  • Writer's pictureBeth Little-Terry

Hospital and Federally Qualified Health Center Partnerships - An Old Recipe for Success

Many opportunities exist to develop successful partnerships and collaborative arrangements between hospitals and community health centers or to improve upon those partnerships and collaborative arrangements that improve care within communities. Section 330 of the Public Health Service (PHS) Act defines the Health Center Program as a funding opportunity for organizations to provide healthcare services to underserved populations. Community Health Centers are the same as an FQHC. FQHCs/Community Health Centers are community-based organizations that are funded through the Health Resources and Services Administration (HRSA) serving communities for over fifty years. With the ever-changing environment in the delivery of healthcare, community health centers and hospitals must continue to be flexible, creative, and responsive to those constant changes.

Below are a few ingredients necessary in a recipe for success.

1. Communication

2. Honesty

3. Flexibility- be ready to pivot any time as necessary

4. Shared values

5. Commitment to purpose and “doing the right thing” at all times

6. Creating a culture of caring and wholism

As I think about collaborations and partnerships between entities like hospitals and health centers, or even a hospital system that is considering starting a health center or health center look alike, one ingredient to success is something simple but often not enough energy or focus applied. While it is critical to ensure financial viability in a partnership, new partnerships, new ventures must be built upon a strong foundation which leads to cultural establishment for the organization, especially a new organization. Existing organizations that are realigning in a partnership may also need to refocus and realign the culture recognizing the differences and the opportunities. All requires great commitment from everyone, every single member of the organization.

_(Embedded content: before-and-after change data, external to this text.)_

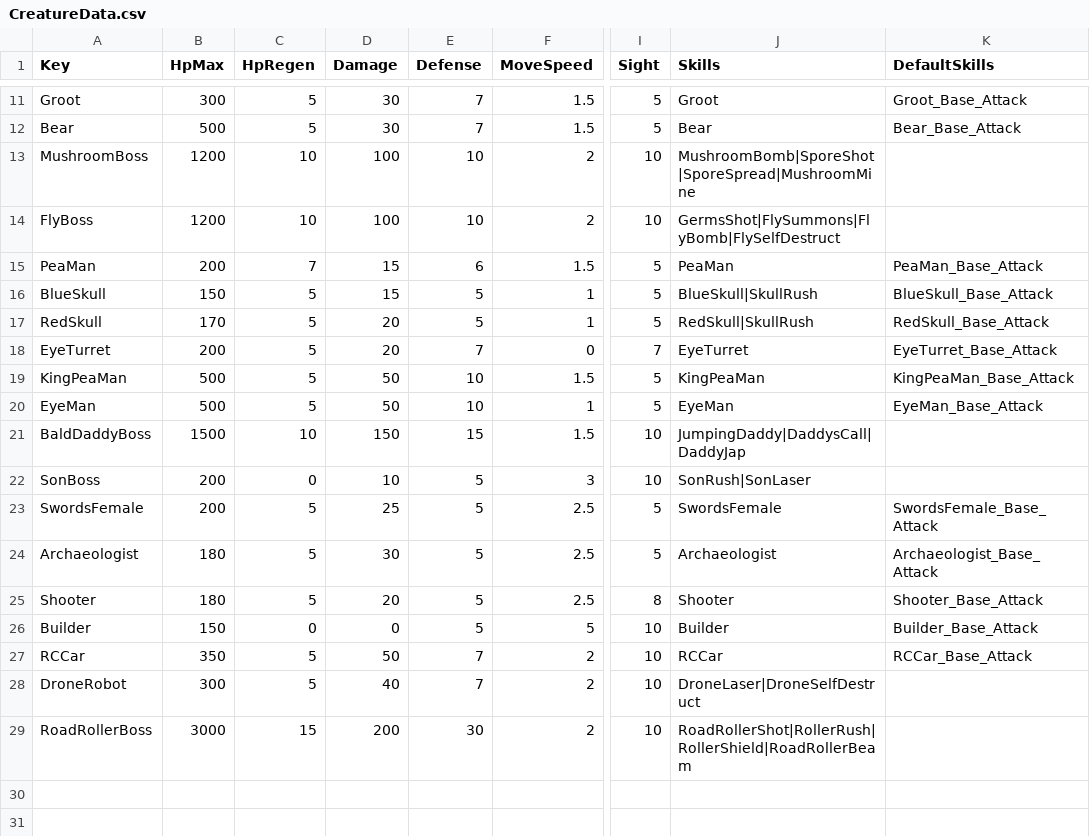
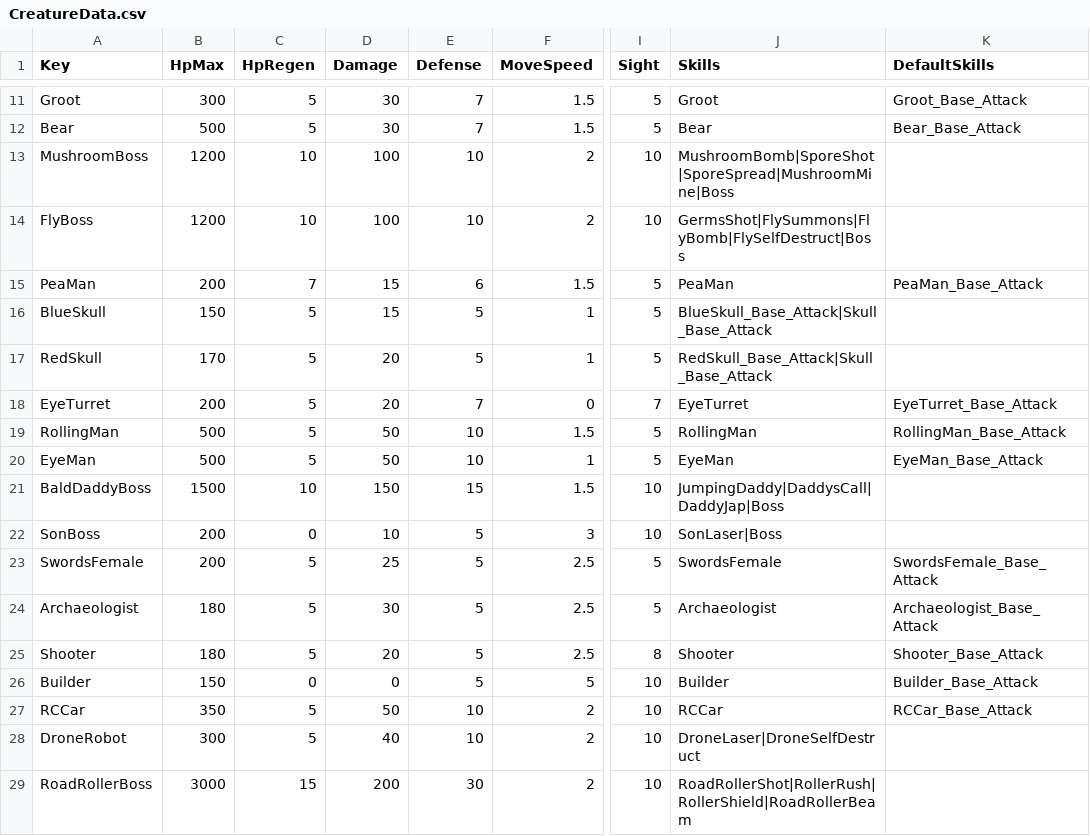
Before and after one commit to Lovescream/BornProject, a CSV file: BornProject/Assets/@Resources/Data/Excel/CreatureData.csv, drawn as a sheet; only a part is shown, gaps mark what is left out; the diff names each change by its address in the sheet, - before the commit and + after, or states it on an @@ line.

```diff
--- a/BornProject/Assets/@Resources/Data/Excel/CreatureData.csv
+++ b/BornProject/Assets/@Resources/Data/Excel/CreatureData.csv
-J13 (Skills): MushroomBomb|SporeShot|SporeSpread|MushroomMine
+J13 (Skills): MushroomBomb|SporeShot|SporeSpread|MushroomMine|Boss
-J14 (Skills): GermsShot|FlySummons|FlyBomb|FlySelfDestruct
+J14 (Skills): GermsShot|FlySummons|FlyBomb|FlySelfDestruct|Boss
-J16 (Skills): BlueSkull|SkullRush
+J16 (Skills): BlueSkull_Base_Attack|Skull_Base_Attack
-K16 (DefaultSkills): BlueSkull_Base_Attack
+K16 (DefaultSkills): (empty)
-J17 (Skills): RedSkull|SkullRush
+J17 (Skills): RedSkull_Base_Attack|Skull_Base_Attack
-K17 (DefaultSkills): RedSkull_Base_Attack
+K17 (DefaultSkills): (empty)
-A19 (Key): KingPeaMan
+A19 (Key): RollingMan
-J19 (Skills): KingPeaMan
+J19 (Skills): RollingMan
-K19 (DefaultSkills): KingPeaMan_Base_Attack
+K19 (DefaultSkills): RollingMan_Base_Attack
-J21 (Skills): JumpingDaddy|DaddysCall|DaddyJap
+J21 (Skills): JumpingDaddy|DaddysCall|DaddyJap|Boss
-J22 (Skills): SonRush|SonLaser
+J22 (Skills): SonLaser|Boss
-E27:E28 (Defense): 7
+E27:E28 (Defense): 10
```
Also changed, not shown: BornProject/Assets/@Resources/Data/Excel/SkillData.csv, 2 other files.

Patients and staff must know and feel the culture of caring within the organization they are a part of or receive services from.

As we read about and consider the challenges for many businesses today particularly the health care industry and the various incentives businesses and organizations are developing and offering to recruit and retain staff, people still need a reason to work for a company that is culturally sound and employee focused. Companies are offering large financial incentives to come to work. Monetary enticement for recruitment is not the only thing to ensure the business is staffed and successful.

Hospitals and health centers must be willing to recognize their differences in business approach and be willing to create a “new model”. Successful collaboration is only achieved if true collaboration and shared values exist. The commitment to work hard from both parties is paramount to the success of a new partnership.

If you have any questions or would like more insight on how Health Centers and Hospitals can work together, please feel free to contact me at the following link and select my name from the drop-down box:

Beth Little-Terry

Subject Matter Expert - THRIVE

As a Subject Matter Expert for THRIVE, Beth has vast experience in healthcare including Chief Executive Officer roles at several Federally Qualified Health Centers (FQHCs), various positions focused on state Medicaid contracting, and coordinating services for the underserved. Beth’s experience as a Grant Reviewer for the Health Resources and Services Administration (HRSA) brings unique value to the table.

143 views0 comments

Related Posts

See All


bottom of page